Current events have created an interesting window from which to view the subject of leadership. At BEI we always are interested in leadership that builds a sense of engagement among those who we consider followers. The examples spotlighted today are not from employed work systems. Rather they come from current events, which tell us a great deal.
I remember as a child being fascinated by stories of the sinking of the Italian cruise liner Andrea Doria, after a collision at sea with the MS Stockholm off the coast of Nantucket. That fascination re-emerged with the grounding of the Costa Concordia off Giglio, Italy. I’m intrigued by this story. Why you might ask? Ship captains have always held a place of high regard in my psyche. I didn’t put them there consciously but somewhere in my upbringing and education a fascination with the sea, captains and voyages developed. More than a romantic notion, the fact the captain is always the last to leave the ship inspires a sense gallantry, admiration and respect for their leadership. The Concordia’s captain Francesco Schettino, abandoned his ship before all the passengers were accounted for, this is hard to understand.
Audiotapes of his conversation with Captain De Falco of the Italian Coast Guard, outraged by Captain Schettino’s actions, ordered him to return to the ship. De Falco has become a national hero in Italy. Uncomfortable with this image he says he was just doing his job. One news report stated Italian citizens don’t want the world to see them as “Captain Schettino’s”.
For the last 17 years the people of Italy have been living under the ether of scandals – sex, greed and corruption. The exploits of their former Prime Minister, media mogul Silvio Berlusconi are well documented. Yet he was re-elected repeatedly.

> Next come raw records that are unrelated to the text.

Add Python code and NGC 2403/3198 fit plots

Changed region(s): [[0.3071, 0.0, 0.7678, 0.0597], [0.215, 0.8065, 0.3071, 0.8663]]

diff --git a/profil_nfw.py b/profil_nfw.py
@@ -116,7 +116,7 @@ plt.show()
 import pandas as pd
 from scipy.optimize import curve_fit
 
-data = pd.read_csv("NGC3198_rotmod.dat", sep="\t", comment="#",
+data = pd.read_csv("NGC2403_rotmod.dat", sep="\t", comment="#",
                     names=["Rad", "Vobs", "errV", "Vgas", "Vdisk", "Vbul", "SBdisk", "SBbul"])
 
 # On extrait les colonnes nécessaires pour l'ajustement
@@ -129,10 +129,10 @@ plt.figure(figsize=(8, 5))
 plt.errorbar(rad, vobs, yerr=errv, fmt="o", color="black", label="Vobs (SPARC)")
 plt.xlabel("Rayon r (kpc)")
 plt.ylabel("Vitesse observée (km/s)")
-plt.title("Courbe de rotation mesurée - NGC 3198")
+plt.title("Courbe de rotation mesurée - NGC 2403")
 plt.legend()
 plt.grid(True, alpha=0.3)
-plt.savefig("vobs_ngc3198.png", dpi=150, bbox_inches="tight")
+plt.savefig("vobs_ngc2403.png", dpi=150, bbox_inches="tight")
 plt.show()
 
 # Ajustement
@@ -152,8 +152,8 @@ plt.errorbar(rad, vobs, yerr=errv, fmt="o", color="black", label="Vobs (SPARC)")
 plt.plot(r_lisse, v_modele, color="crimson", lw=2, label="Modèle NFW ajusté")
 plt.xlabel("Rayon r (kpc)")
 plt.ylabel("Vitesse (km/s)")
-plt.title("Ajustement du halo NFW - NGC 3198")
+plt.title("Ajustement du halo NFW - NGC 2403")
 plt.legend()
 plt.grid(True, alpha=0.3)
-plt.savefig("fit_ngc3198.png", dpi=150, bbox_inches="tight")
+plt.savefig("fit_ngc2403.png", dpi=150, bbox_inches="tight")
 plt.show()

Has it taken this fatal disaster, viewed around the world to let the people of Italy “wake-up”?
I’ve no answers here. Only questions. Is there is a phenomena of leadership that permeates cultures wherein people become resigned and allow themselves to be led by individuals they don’t respect, or don’t like? Do cultures need tragedies to wake-up? What is it that lulls each of us into a state of resignation and non-action? How does this macro leadership phenomenon influence leadership in work systems?
This may be a bit much for a morning blog, but I am thinking of all the work we have to do here in the US and around the world to save our planet and reignite our humanity. Each of us needs to revisit our values and beliefs about power. Are we living according to our values and beliefs? If not, why? Personally, I don’t think there are any valid excuses for not doing so. The stakes are too high.